Figure 1: Nonfarm job growth, Minnesota and the United States, January 2019 = 100
Source: Bureau of Labor Statistics
Number of people employed
But that’s not all. I’ve made the point previously that, while the number of jobs is one thing — it comes from the BLS’ Establishment survey as part of its Current Employment Statistics (CES) survey — the number of people actually employed is another — this comes from the Household survey which is conducted by the U.S. Census Bureau as part of its Current Population Survey (CPS). What do we see when we look at those numbers?
As Figure 2 shows, the total number of people employed in Minnesota fell in December by 1,797 and there are now 7,718 fewer people employed in Minnesota than there were back in September. This decline in employment — 0.3% — is fractionally above the decline in the United States over the same period, 0.2%.
Figure 2: Employment growth, Minnesota and the United States, January 2019 = 100

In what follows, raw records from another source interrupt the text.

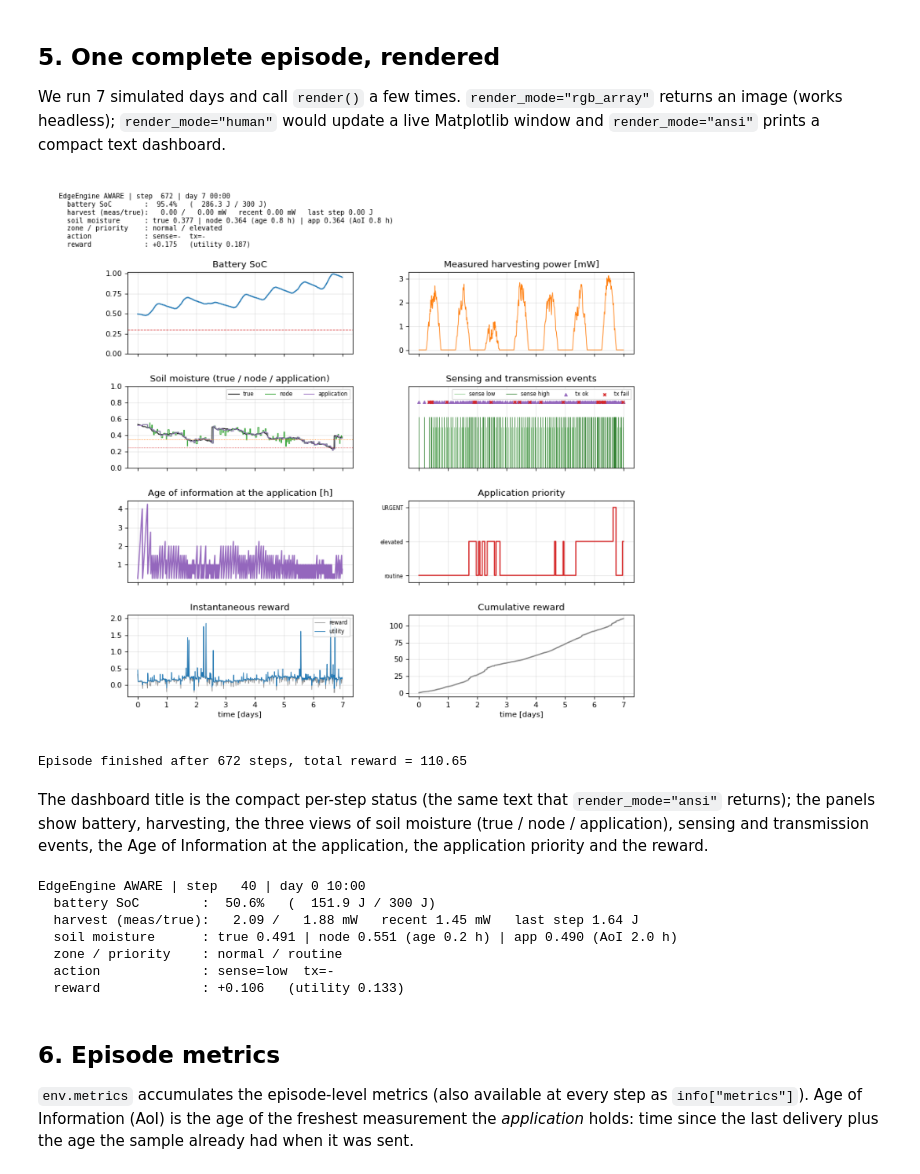
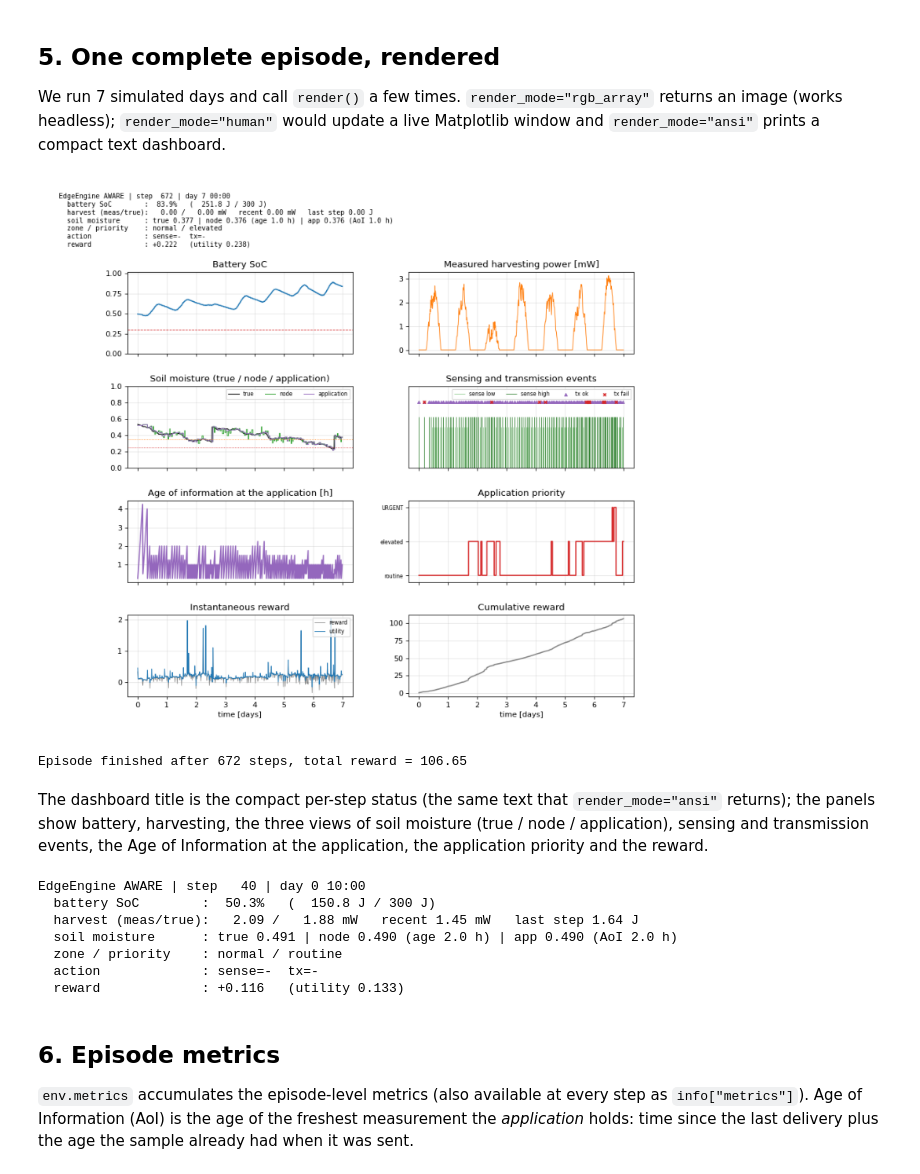
Before and after one commit to measurify/EdgeEngine-AWARE, a Jupyter notebook: examples/baseline_policy.ipynb, the cells around one changed output. Drawn from its saved outputs; the diff is of its cells as text; code cells hidden in the pictures.

```diff
--- a/examples/baseline_policy.ipynb
+++ b/examples/baseline_policy.ipynb
@@ -174,31 +184,33 @@ We run 7 simulated days and call `render()` a few times. `render_mode="rgb_array
 returns an image (works headless); `render_mode="human"` would update a live
 Matplotlib window and `render_mode="ansi"` prints a compact text dashboard.
 # %%
-policy = RuleBasedPolicy()
+from edgeengine_aware.observation import NodeProfile
+profile = NodeProfile.from_config(config)
+policy = RuleBasedPolicy(profile=profile)
 obs, info = env.reset(seed=42)
 policy.reset()
 
 total_reward = 0.0
 rewards, socs = [], []
 frames = []
 done = False
 step = 0
 while not done:
     action = policy.act(obs)
     obs, reward, terminated, truncated, info = env.step(action)
     total_reward += reward
     rewards.append(reward); socs.append(info["battery_soc"])
     done = terminated or truncated
     step += 1
     if step % 96 == 0 or done:          # once per simulated day
         frames.append(env.render())
 
 fig, ax = plt.subplots(figsize=(12, 9))
 ax.imshow(frames[-1]); ax.axis("off"); plt.show()
 print(f"Episode finished after {step} steps, total reward = {total_reward:.2f}")
 # %% [output]
-[figure, old version]
+[figure, new version]
-Episode finished after 672 steps, total reward = 110.65
+Episode finished after 672 steps, total reward = 106.65
 # %% [markdown]
 The dashboard title is the compact per-step status (the same text that
 `render_mode="ansi"` returns); the panels show battery, harvesting, the three
@@ -208,18 +220,18 @@ and the reward.
 # %%
 env_txt = ea.EdgeEngineAwareEnv(config, render_mode="ansi")
 o, _ = env_txt.reset(seed=42)
-p = RuleBasedPolicy()
+p = RuleBasedPolicy(profile=profile)
 for _ in range(40):
     o, *_ = env_txt.step(p.act(o))
 print(env_txt.render())
 # %% [output]
 EdgeEngine AWARE | step   40 | day 0 10:00
-  battery SoC        :  50.6%   (  151.9 J / 300 J)
+  battery SoC        :  50.3%   (  150.8 J / 300 J)
   harvest (meas/true):   2.09 /   1.88 mW   recent 1.45 mW   last step 1.64 J
-  soil moisture      : true 0.491 | node 0.551 (age 0.2 h) | app 0.490 (AoI 2.0 h)
+  soil moisture      : true 0.491 | node 0.490 (age 2.0 h) | app 0.490 (AoI 2.0 h)
   zone / priority    : normal / routine
-  action             : sense=low  tx=-
-  reward             : +0.106   (utility 0.133)
+  action             : sense=-  tx=-
+  reward             : +0.116   (utility 0.133)
 # %% [markdown]
 ## 6. Episode metrics
 
```
Also changed, not shown: parts of 17 cells of this notebook, 28 other files.
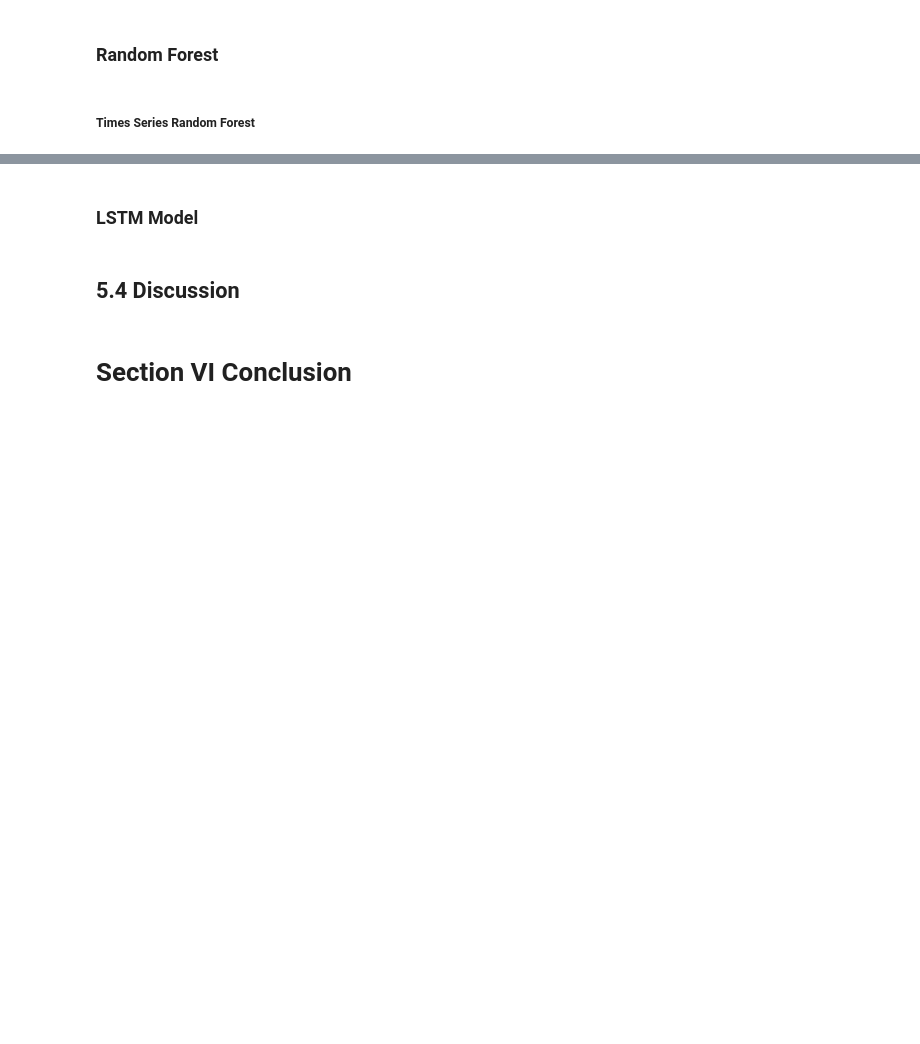
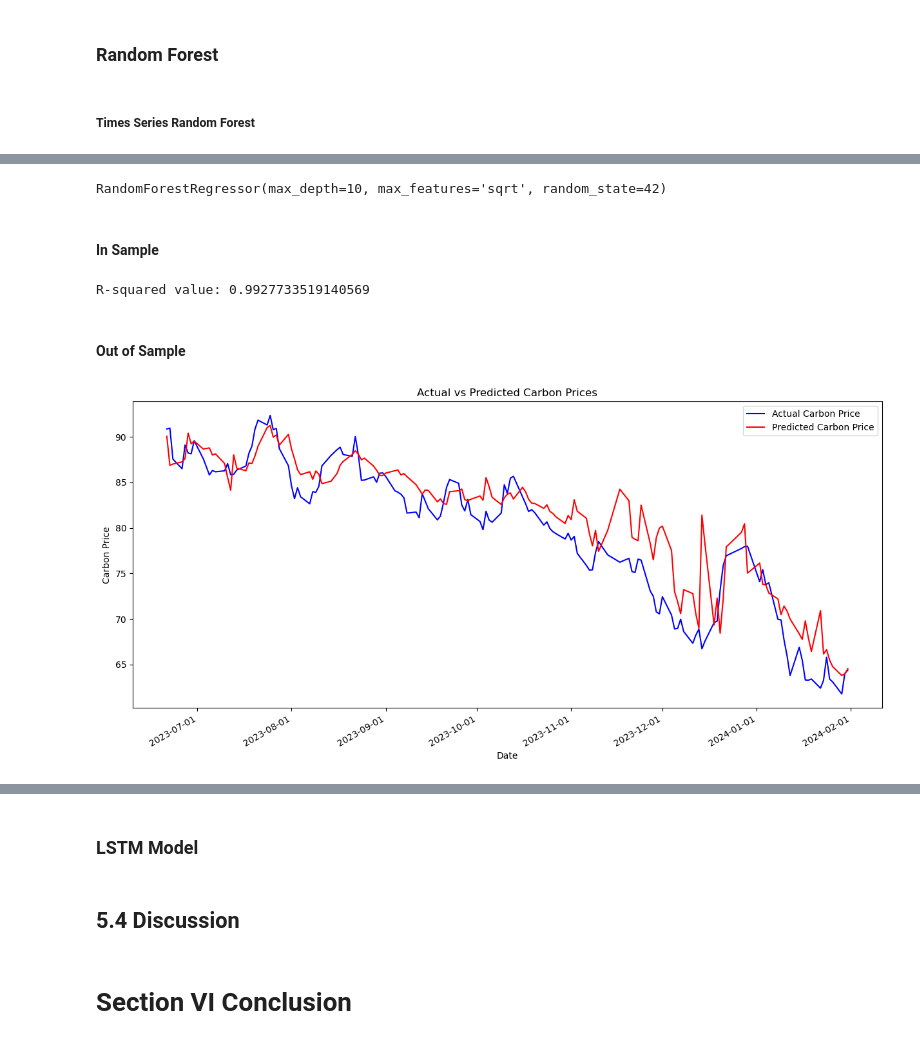
Before and after one commit to Erica-zya/Honor-Thesis, a Jupyter notebook: Draft_v5.ipynb, the cells around one changed output, grey strips where cells are left out. Saved outputs shown, nothing was run; the diff lists cells and outputs as text; code cells hidden in the pictures; blank space fills up the shorter version.

```diff
--- a/Draft_v5.ipynb
+++ b/Draft_v5.ipynb
@@ -734,0 +834,68 @@ print(features_df)
+# %%
+# Use the best estimator from GridSearchCV
+best_rf_model.fit(X_train, y_train)
+# %% [output]
+RandomForestRegressor(max_depth=10, max_features='sqrt', random_state=42)
+# %% [markdown]
+#### In Sample
+# %%
+y_train_pred_rf = best_rf_model.predict(X_train)
+
+# Reshape the data for sklearn (linear regression expects 2D arrays)
+y_train_pred_rf_reshaped = y_train_pred_rf.reshape(-1, 1)
+y_train_reshaped = y_train.values.reshape(-1, 1)  # Convert to array and reshape if needed
+
+# Initialize the Linear Regression model
+reg = linear_model.LinearRegression()
+
+# Fit the linear regression model on the predicted and actual values
+reg.fit(y_train_pred_rf_reshaped, y_train_reshaped)
+
+# Calculate the R-squared value
+r_squared = r2_score(y_train_reshaped, y_train_pred_rf_reshaped)
+print("R-squared value:", r_squared)
+# %% [output]
+R-squared value: 0.9927733519140569
+# %% [markdown]
+#### Out of Sample
+# %%
+# Initialize with training data
+history_X_rf = X_train.values.tolist()  # Start with the exogenous variables (training set)
+history_y_rf = y_train.tolist()  # Start with the target values (training set)
+
+# Store predictions
+y_test_pred_rf = []
+
+# Loop through the test set, predicting day by day, and updating the history
+for t in range(len(y_test)):
+    # Get the exogenous input for day t
+    X_input = X_test.iloc[t].values.reshape(1, -1)
+
+    # Train a new Random Forest model on the current history
+    rf_test_model = RandomForestRegressor(n_estimators=100, max_depth=10, random_state=42)
+    rf_test_model.fit(np.array(history_X_rf), np.array(history_y_rf))
+
+    # Predict the next value (carbon price for day t)
+    forecast = rf_test_model.predict(X_input)
+    y_test_pred_rf.append(forecast[0])  # Store the prediction
+
+    # Update history with the actual test data for the next iteration
+    history_y_rf.append(y_test.iloc[t])  # Append the actual value for day t
+    history_X_rf.append(X_input[0])  # Append the exogenous variables for day t
+# %%
+dates = df['Date']
+date_test = dates[test_indices]
+
+plt.figure(figsize=(15, 7))
+plt.plot(date_test, y_test, label='Actual Carbon Price', color='blue')
+plt.plot(date_test, y_test_pred_rf, label='Predicted Carbon Price', color='red')
+plt.gca().xaxis.set_major_formatter(mdates.DateFormatter('%Y-%m-%d'))
+plt.gca().xaxis.set_major_locator(mdates.MonthLocator())
+plt.gcf().autofmt_xdate()  # Auto-format for date rotation and readability
+plt.title('Actual vs Predicted Carbon Prices')
+plt.xlabel('Date')
+plt.ylabel('Carbon Price')
+plt.legend()
+plt.show()
+# %% [output]
+[figure, added]
```
Also changed, not shown: parts of 54 cells of this notebook.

Source: Bureau of Labor Statistics
And again, we should also note that, over a longer time span, employment growth in Minnesota has lagged the national rate. Indeed, while the total number of people employed in the United States hit its peak in November, the peak in Minnesota was back in December 2019: total employment is still 16,701 below that.
Putting it all together
As I concluded in October:
Even with this relatively sluggish employment growth, Minnesota’s unemployment rate remains relatively low. That is because the growth rate of our total labor force has been similarly sluggish, in part because we hemorrhage residents to other states.
But how do we square increasing numbers of jobs with decreasing numbers of people employed..? Some of it, no doubt, is down to the fact that these are different surveys complied by different bodies measuring different things with different methods. But unless these surveys are useless, some of it, too, reflects more people holding multiple jobs. That is understandable in an economy where Americans are struggling to make ends meet, but it is not a cause for media celebration.